▸ **WHAT THIS TASK INVOLVES**
An exact repetition of the data is required; no picture should appear in it.

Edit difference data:
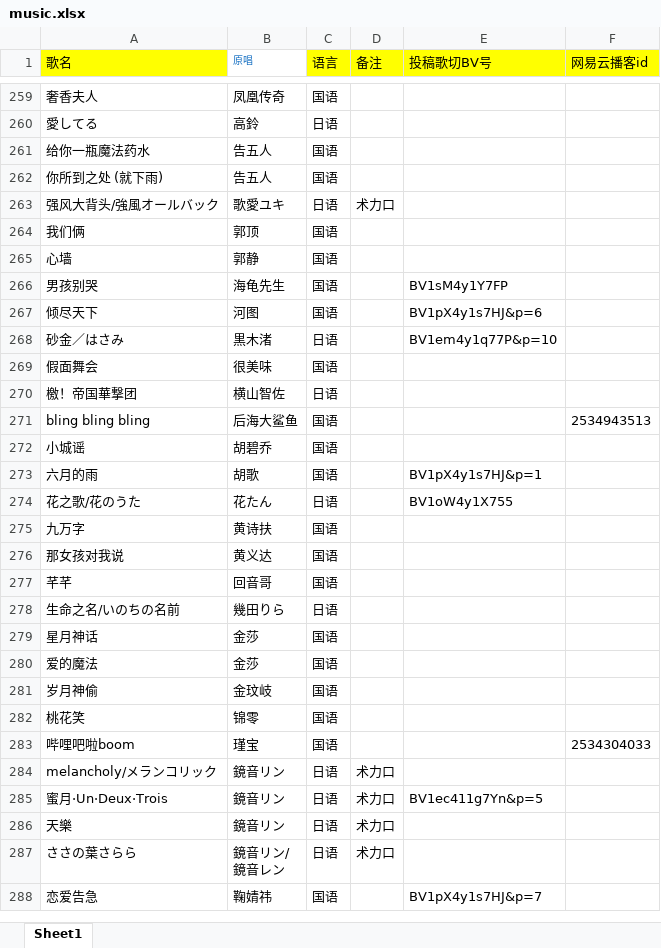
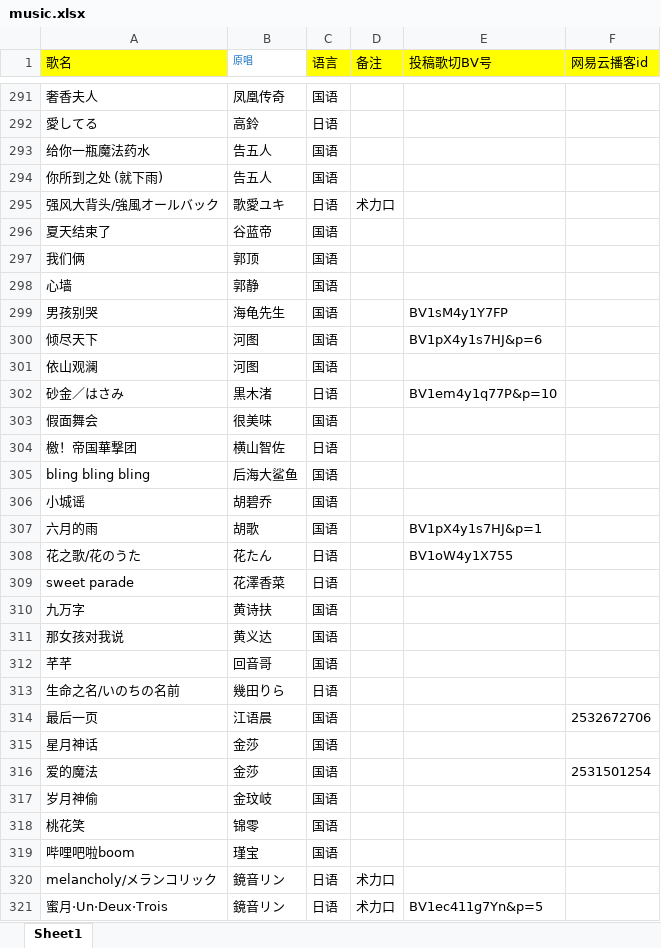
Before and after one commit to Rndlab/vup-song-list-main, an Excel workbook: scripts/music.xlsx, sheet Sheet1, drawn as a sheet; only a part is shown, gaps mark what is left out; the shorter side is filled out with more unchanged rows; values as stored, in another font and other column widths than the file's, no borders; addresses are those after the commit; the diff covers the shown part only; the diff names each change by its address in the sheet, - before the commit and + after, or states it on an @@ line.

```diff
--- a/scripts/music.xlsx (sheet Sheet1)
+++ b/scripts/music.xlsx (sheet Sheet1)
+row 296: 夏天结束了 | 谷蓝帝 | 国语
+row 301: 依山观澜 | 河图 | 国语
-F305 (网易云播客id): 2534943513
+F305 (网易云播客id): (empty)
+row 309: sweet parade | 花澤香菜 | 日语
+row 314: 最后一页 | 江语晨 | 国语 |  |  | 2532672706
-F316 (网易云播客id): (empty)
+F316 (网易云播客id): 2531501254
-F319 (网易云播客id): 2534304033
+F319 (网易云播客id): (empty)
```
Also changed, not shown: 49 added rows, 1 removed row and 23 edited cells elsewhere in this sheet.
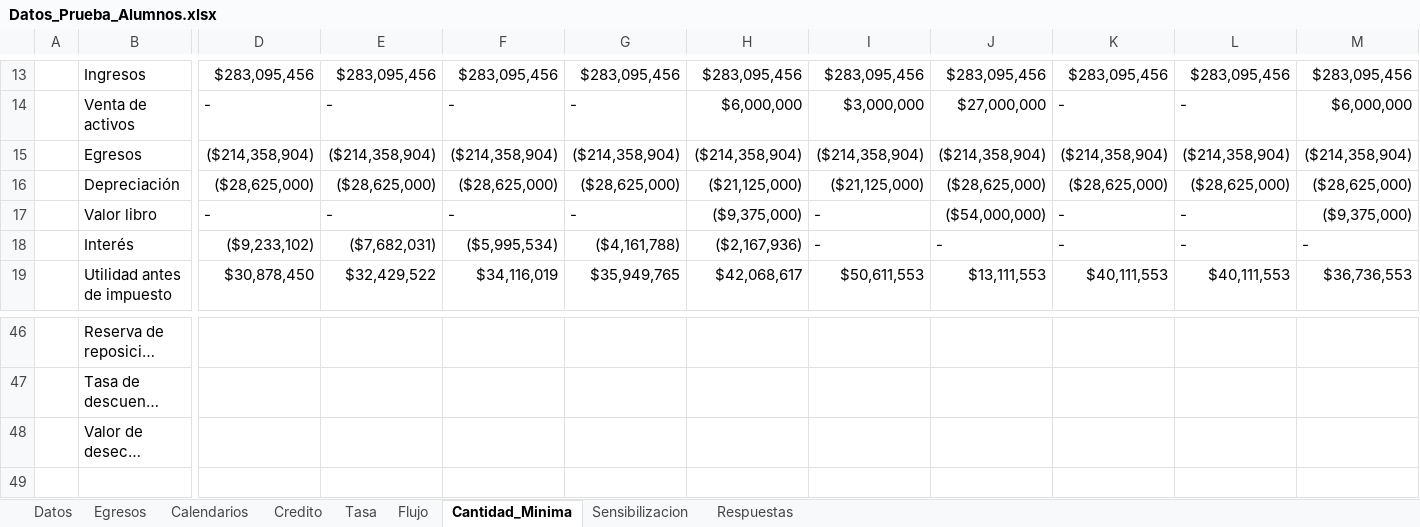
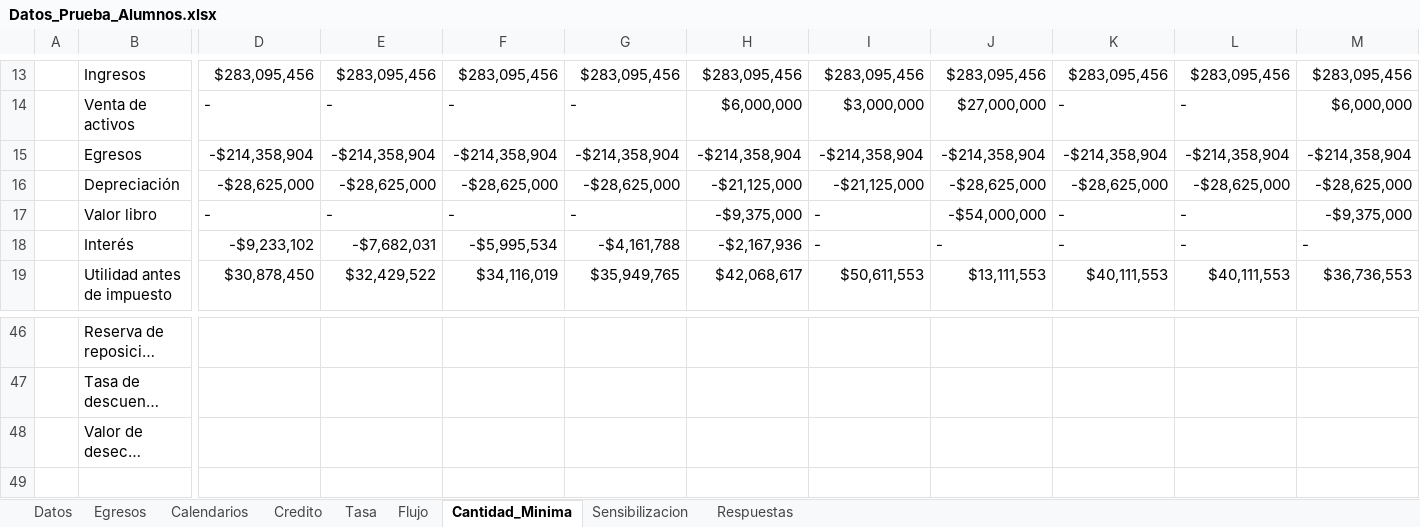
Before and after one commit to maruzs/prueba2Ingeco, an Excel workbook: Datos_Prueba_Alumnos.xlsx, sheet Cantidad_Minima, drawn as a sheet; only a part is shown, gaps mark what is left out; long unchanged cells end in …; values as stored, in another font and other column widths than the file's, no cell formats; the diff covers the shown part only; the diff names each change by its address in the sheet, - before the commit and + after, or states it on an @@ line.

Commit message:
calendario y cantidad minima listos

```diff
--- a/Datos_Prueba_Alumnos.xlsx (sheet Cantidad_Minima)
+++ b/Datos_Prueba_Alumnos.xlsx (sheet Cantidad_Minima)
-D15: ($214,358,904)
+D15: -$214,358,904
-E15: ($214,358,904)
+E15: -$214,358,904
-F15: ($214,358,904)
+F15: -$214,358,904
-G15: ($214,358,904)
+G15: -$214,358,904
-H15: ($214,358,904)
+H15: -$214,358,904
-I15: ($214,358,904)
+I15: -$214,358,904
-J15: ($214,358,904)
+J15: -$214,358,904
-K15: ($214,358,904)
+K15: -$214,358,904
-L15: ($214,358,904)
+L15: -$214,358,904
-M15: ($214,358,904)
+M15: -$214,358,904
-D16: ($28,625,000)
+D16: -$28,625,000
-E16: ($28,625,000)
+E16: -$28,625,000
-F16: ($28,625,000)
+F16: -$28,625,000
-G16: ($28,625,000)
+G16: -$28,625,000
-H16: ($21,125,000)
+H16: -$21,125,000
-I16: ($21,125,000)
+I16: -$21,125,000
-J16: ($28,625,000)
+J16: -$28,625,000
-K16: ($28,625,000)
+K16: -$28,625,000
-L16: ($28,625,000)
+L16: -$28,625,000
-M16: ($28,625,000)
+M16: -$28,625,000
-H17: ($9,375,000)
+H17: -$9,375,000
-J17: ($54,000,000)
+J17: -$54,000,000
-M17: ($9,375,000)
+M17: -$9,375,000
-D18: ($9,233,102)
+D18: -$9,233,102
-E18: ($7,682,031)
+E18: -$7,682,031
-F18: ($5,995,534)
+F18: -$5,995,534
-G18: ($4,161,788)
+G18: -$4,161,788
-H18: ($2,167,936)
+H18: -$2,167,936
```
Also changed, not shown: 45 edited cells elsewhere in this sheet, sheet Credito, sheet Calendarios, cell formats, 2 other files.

▸ **RESPONSE**
Before and after one commit to Rndlab/vup-song-list-main, an Excel workbook: scripts/music.xlsx, sheet Sheet1, drawn as a sheet; only a part is shown, gaps mark what is left out; the shorter side is filled out with more unchanged rows; values as stored, in another font and other column widths than the file's, no borders; addresses are those after the commit; the diff covers the shown part only; the diff names each change by its address in the sheet, - before the commit and + after, or states it on an @@ line.

```diff
--- a/scripts/music.xlsx (sheet Sheet1)
+++ b/scripts/music.xlsx (sheet Sheet1)
+row 296: 夏天结束了 | 谷蓝帝 | 国语
+row 301: 依山观澜 | 河图 | 国语
-F305 (网易云播客id): 2534943513
+F305 (网易云播客id): (empty)
+row 309: sweet parade | 花澤香菜 | 日语
+row 314: 最后一页 | 江语晨 | 国语 |  |  | 2532672706
-F316 (网易云播客id): (empty)
+F316 (网易云播客id): 2531501254
-F319 (网易云播客id): 2534304033
+F319 (网易云播客id): (empty)
```
Also changed, not shown: 49 added rows, 1 removed row and 23 edited cells elsewhere in this sheet.
Before and after one commit to maruzs/prueba2Ingeco, an Excel workbook: Datos_Prueba_Alumnos.xlsx, sheet Cantidad_Minima, drawn as a sheet; only a part is shown, gaps mark what is left out; long unchanged cells end in …; values as stored, in another font and other column widths than the file's, no cell formats; the diff covers the shown part only; the diff names each change by its address in the sheet, - before the commit and + after, or states it on an @@ line.

Commit message:
calendario y cantidad minima listos

```diff
--- a/Datos_Prueba_Alumnos.xlsx (sheet Cantidad_Minima)
+++ b/Datos_Prueba_Alumnos.xlsx (sheet Cantidad_Minima)
-D15: ($214,358,904)
+D15: -$214,358,904
-E15: ($214,358,904)
+E15: -$214,358,904
-F15: ($214,358,904)
+F15: -$214,358,904
-G15: ($214,358,904)
+G15: -$214,358,904
-H15: ($214,358,904)
+H15: -$214,358,904
-I15: ($214,358,904)
+I15: -$214,358,904
-J15: ($214,358,904)
+J15: -$214,358,904
-K15: ($214,358,904)
+K15: -$214,358,904
-L15: ($214,358,904)
+L15: -$214,358,904
-M15: ($214,358,904)
+M15: -$214,358,904
-D16: ($28,625,000)
+D16: -$28,625,000
-E16: ($28,625,000)
+E16: -$28,625,000
-F16: ($28,625,000)
+F16: -$28,625,000
-G16: ($28,625,000)
+G16: -$28,625,000
-H16: ($21,125,000)
+H16: -$21,125,000
-I16: ($21,125,000)
+I16: -$21,125,000
-J16: ($28,625,000)
+J16: -$28,625,000
-K16: ($28,625,000)
+K16: -$28,625,000
-L16: ($28,625,000)
+L16: -$28,625,000
-M16: ($28,625,000)
+M16: -$28,625,000
-H17: ($9,375,000)
+H17: -$9,375,000
-J17: ($54,000,000)
+J17: -$54,000,000
-M17: ($9,375,000)
+M17: -$9,375,000
-D18: ($9,233,102)
+D18: -$9,233,102
-E18: ($7,682,031)
+E18: -$7,682,031
-F18: ($5,995,534)
+F18: -$5,995,534
-G18: ($4,161,788)
+G18: -$4,161,788
-H18: ($2,167,936)
+H18: -$2,167,936
```
Also changed, not shown: 45 edited cells elsewhere in this sheet, sheet Credito, sheet Calendarios, cell formats, 2 other files.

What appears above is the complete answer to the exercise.